Disclosure Block: Zhenghua Lin, Universidad de Murcia, Central South University (E); Weizhong Lan, Central South University, Hubei University Of Science and Technology (E); Longbo Wen, None; Zhiwei Luo, None; Zhikuan Yang, Central South University, Hubei University Of Science and Technology (E); Pablo Artal, Universidad de Murcia, Central South University (E)
Purpose: A relative peripheral hyperopia has been suggested as a trigger on myopization in children. However, this is not fully validated yet, due to the lack of longitudinal results following the development process. To address the gap, our aim was to measure high-resolution two-dimensional peripheral refraction maps during two years of myopia progression in a group of children.
Methods: Peripheral refraction maps were measured using a peripheral sensor device (VPR, Voptica SL, Murcia, Spain) in a group of Chinese children (age 9-16 years) under cycloplegia. The maps cover a field from nasal 30° to temporal 30° of every 1°, and from superior 20° to inferior 16° of every 4°. After the study was closed, 214 children’s data were available after one year and 152 children’s data were available after two years. The participants were classified into three refraction progression groups based on their refractive change for hyperopic, emmetropic, and myopic subjects, separately. The difference of baseline peripheral defocus pattern was compared between each group by using ANOVA test. Central myopia progression as a function of peripheral defocus was investigated by simple linear regression.
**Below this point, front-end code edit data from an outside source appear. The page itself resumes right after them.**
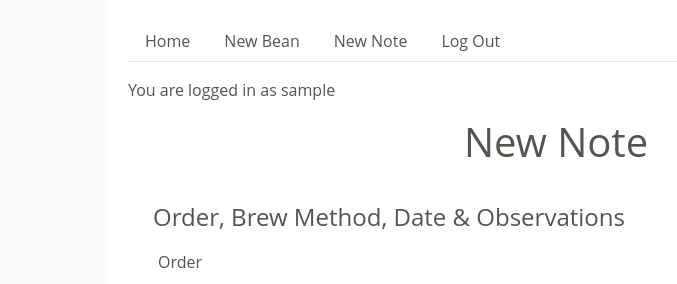
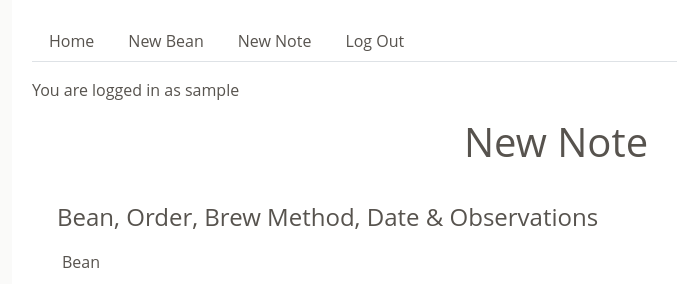
Before and after one commit to mikeygough/coffee-hunter-100, a Flask app: page /new_note in a window 1280 px wide. Shown: the top 284 px of the page, without its empty margins (84-761 px from the left). Run offline with Flask 2, Linux system fonts and the light colour scheme; the visitor is signed in with stand-in values (Sample User, id 1); data comes from the database, SQL or seed files in the repository; data that the repository does not hold is empty; some libraries are stand-ins or nearby versions.

Commit message:
media queries for form... forms working

```diff
--- a/ch_100_app/main/forms.py
+++ b/ch_100_app/main/forms.py
@@ -20,8 +20,10 @@ from ch_100_app.models import (
     MouthfeelChoices,
 )
 
+
 # from wtforms.fields.html5 import URLField
-# from wtforms.ext.sqlalchemy.fields import QuerySelectField
+from wtforms.ext.sqlalchemy.fields import QuerySelectField
+from wtforms.fields.html5 import DateField
 from wtforms.validators import DataRequired, Length, NumberRange
 from ch_100_app.models import User, Bean, Note
 
@@ -76,11 +78,13 @@ class BeanForm(FlaskForm):
 class NoteForm(FlaskForm):
     """Form for adding/updating a Note."""
 
+    bean = QuerySelectField("Bean", query_factory=lambda: Bean.query, allow_blank=False)
+
     order = SelectField("Order", choices=[("", "")] + OrderCategory.choices())
 
     brew_method = SelectField("Brew Method", choices=[("", "")] + BrewMethod.choices())
 
-    date_time = DateField("Date")
+    date_recorded = DateField("Date", format="%Y-%m-%d")
 
     observations = TextAreaField(
         "Observations",
--- a/ch_100_app/main/routes.py
+++ b/ch_100_app/main/routes.py
@@ -14,7 +14,8 @@ main = Blueprint("main", __name__)
 
 @main.route("/")
 def homepage():
-    return render_template("home.html")
+    beans = Bean.query.all()
+    return render_template("home.html", beans=beans)
 
 
 @main.route("/new_bean", methods=["GET", "POST"])
@@ -29,7 +30,7 @@ def new_bean():
             name=form.name.data,
             cultivar=form.cultivar.data,
             origin=form.origin.data,
-            process=form.wash_process.data,
+            wash_process=form.wash_process.data,
             roast_level=form.roast_level.data,
         )
         # added this ⬇️
@@ -39,7 +40,7 @@ def new_bean():
         db.session.commit()
 
         flash("New bean was created successfully.")
-        return redirect(url_for("main.homepage"))
+        return redirect(url_for("main.bean_detail", bean_id=new_bean.id))
 
     return render_template("new_bean.html", form=form)
 
@@ -52,7 +53,8 @@ def new_note():
 
     # if form was submitted with no errors
     if form.validate_on_submit():
-        new_note = Bean(
+        new_note = Note(
+            bean=form.bean.data,
             order=form.order.data,
             brew_method=form.brew_method.data,
             aroma=form.aromas.data,
@@ -61,10 +63,10 @@ def new_note():
             acidity=form.acidities.data,
             mouthfeel=form.mouthfeels.data,
             observations=form.observations.data,
-            date_time=form.date_time.data,
+            date_recorded=form.date_recorded.data,
         )
         # added this ⬇️
-        new_note = db.session.merge(new_note)
+        # new_note = db.session.merge(new_note)
         # added this ⬆️
         db.session.add(new_note)
         db.session.commit()
@@ -73,3 +75,11 @@ def new_note():
         return redirect(url_for("main.homepage"))
 
     return render_template("new_note.html", form=form)
+
+
+@main.route("/bean/<bean_id>", methods=["GET", "POST"])
+@login_required
+def bean_detail(bean_id):
+    bean = Bean.query.get(bean_id)
+
+    return render_template("bean_detail.html", bean=bean)
--- a/ch_100_app/models.py
+++ b/ch_100_app/models.py
@@ -178,7 +178,7 @@ class Note(db.Model):
     # Drip, Espresso, French Roast, etc.
     brew_method = db.Column(db.Enum(BrewMethod), default=BrewMethod.DRIP)
 
-    date_time = db.Column(db.DateTime, default=datetime.utcnow)
+    date_recorded = db.Column(db.Date, default=datetime.utcnow)
 
     observations = db.Column(db.Text, nullable=False)
 
--- a/ch_100_app/static/style.css
+++ b/ch_100_app/static/style.css
@@ -8,7 +8,7 @@ body {
 #base-content {
   font-family: 'Open Sans', sans-serif;
   color: #57534e;
-  width: 70%;
+  width: 85%;
   background-color: white;
   padding: 20px;
 }
@@ -68,3 +68,27 @@ fieldset {
   grid-template-columns: repeat(4, 1fr);
   list-style: none;
 }
+
+@media screen and (max-width: 800px) {
+  #aromas,
+  #flavors,
+  #aftertastes,
+  #acidities,
+  #mouthfeels {
+    grid-template-columns: repeat(3, 1fr);
+  }
+}
+
+@media screen and (max-width: 615px) {
+  #aromas,
+  #flavors,
+  #aftertastes,
+  #acidities,
+  #mouthfeels {
+    grid-template-columns: repeat(2, 1fr);
+  }
+}
+
+.bean p:not(:last-child) {
+  margin-bottom: 0;
+}
--- a/ch_100_app/templates/base.html
+++ b/ch_100_app/templates/base.html
@@ -47,9 +47,11 @@
       </ul>
 
       {% for message in get_flashed_messages() %}
-      <p>{{ message }}</p>
-      {% endfor %} {% if current_user.is_authenticated %}
-      <p>You are logged in as {{ current_user.username }}</p>
+        <div class="alert alert-dark" role="alert">{{ message }}</div>
+      {% endfor %}
+
+      {% if current_user.is_authenticated %}
+        <p>You are logged in as {{ current_user.username }}</p>
       {% endif %} {% block content %} {% endblock %}
     </div>
   </body>
--- a/ch_100_app/templates/new_note.html
+++ b/ch_100_app/templates/new_note.html
@@ -3,16 +3,17 @@ render_field %} {% block content %}
 
 <h1 class="new-header">New Note</h1>
 
-<form action="/signup" method="POST">
+<form action="/new_note" method="POST">
   {{ form.csrf_token }}
 
   <section>
     <fieldset>
-      <legend>Order, Brew Method, Date & Observations</legend>
+      <legend>Bean, Order, Brew Method, Date & Observations</legend>
 
+      {{ render_field(form.bean) }}
       {{ render_field(form.order) }}
       {{ render_field(form.brew_method) }}
-      {{ render_field(form.date_time) }}
+      {{ render_field(form.date_recorded) }}
       {{ render_field(form.observations) }}
     </fieldset>
   </section>
--- a/requirements.txt
+++ b/requirements.txt
@@ -9,3 +9,4 @@ six==1.15.0
 SQLAlchemy==1.3.23
 SQLAlchemy-Utils==0.36.8
 Werkzeug==1.0.1
+Wtforms==2.3.3
```
Also changed, not shown: ch_100_app/templates/bean_detail.html (added, +13 -0 lines), ch_100_app/templates/home.html (+17 -0 lines), ch_100_app/templates/new_bean.html (+4 -3 lines), README.md, ch_100_app/database.db.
Results: After the first year, a significantly different from the baseline refraction pattern was found between the various progression group in emmetropes. Baseline peripheral defocus in the central vertical field (horizontally, within ± 15°) at baseline was found to be significantly correlated with central myopic shift, especially in the superior retina [(S8°-S12°) X (N5°-T5°)]. Emmetropic subjects with more myopic defocus in the superior retina had more myopic progression (for refractive change, r=0.32, p<0.001; for axial change, r=0.42, p<0.001) (Figures a&b). In contrast, no obvious difference in baseline refraction pattern was found in the groups of hyperopes and myopes. The same tendency was confirmed after 2 years.
Conclusions: Children having the greater progression of myopia in central refraction over a two-year- period presented an initial relative myopic defocus in the superior retina. This type of relative refraction in the superior retina could be used as a predictor of central myopia. In relation, devices for keeping the superior retina emmetropic in children might be a myopia control strategy.
This abstract was presented (Oral) at the 2022 ARVO Annual Meeting, held in Denver, CO, May 1-4, 2022, and virtually